The 2014 Ironman World Championship came to a close a little over an hour ago. Midnight in Hawaii is conveniently mid-morning in the UK, allowing me to immediately analyse this year’s results. So how does it compare? 2014 was a return to form following an unusually fast race the year before; splits are largely comparable to previous year’s results, perhaps subtly slower on the bike.
For the most part the medianss from this year’s race fall inline with those from the last ten years of racing in Kona. There are small variation across age groups, but not with a consistent trend or pattern to discuss. The pro athletes show improvements across all their splits, I suspect this is the results of the current qualification system narrowing the field and lowering those averages.
It’s a little easier to pick out details in the distribution of splits. Here the subtle trend towards a slower bike is more easily seen – there appears to be a roughly 5 minute shift towards slower times than in previous years. Swim times also appear to be a touch slower, but the run looks to be on par. Combining the three, the overall distribution is slightly slower this year; it’s not a significant change, but would fit with reports of a choppy swim and windy conditions on the bike.
At the very front of the age group race we see results that tend to fall around the average for this race with a few age groups pushing ahead a little. While the overall picture for Kona suggested a slightly slower bike and overall distribution the front runers weren’t hit that hard. No records were set, but solid times were recorded by those on the podium with some pushing ahead of the averages.
In summary, 2014 looks like a typical year of racing in Kona with results comparable to the past. Slightly slower swim and bike times across the field would suggest conditions might have been a little bit tougher than usual, definitely more than in 2013. Overall though, I don’t think the variation was that large – certainly not enough to impact the front age groupers and not enough to make a serious dent in overall age group times.
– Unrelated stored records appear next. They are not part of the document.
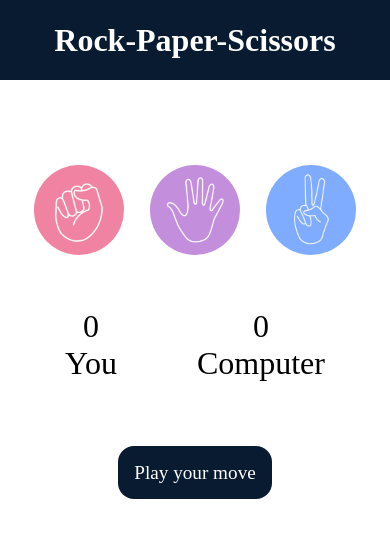
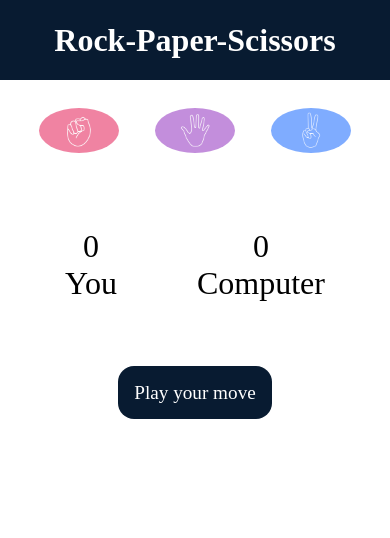
Before and after one commit to kshaDev/rock-paper-scissor, a plain HTML site: page index.html in a window 390 px wide. Drawn offline with Linux system fonts and the light colour scheme.

Commit message:
responsive UI fix

```diff
--- a/style.css
+++ b/style.css
@@ -36,8 +36,10 @@ img{
     display: flex;
     justify-content: center;
     align-items: center;
-    gap: 3rem;
-    margin-top: 5rem;
+    gap: 2rem;                       /* gap: 3rem;   */
+    /* margin-top: 5rem; */
+    flex-wrap: nowrap; /* ensure horizontal */
+    overflow-x: auto;  /* allow horizontal scroll on tiny screens */
 }
 
 .score-board{
@@ -77,8 +79,10 @@ img{
     }
 
     img {
-        height: 90px;
-        width: 90px;
+        /* height: 90px;
+        width: 90px; */
+        width: 80px;
+        height: auto;
     }
 
     #msg {
```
I’ll likely run some more analysis on these results in the next few days and once my athlete in Kona uploads his data I’ll take a look at a sub-10 race there. For those who want to see a spreadsheet of the full results and splits from the 2014 Ironman World Championship it’s available on my Google Drive.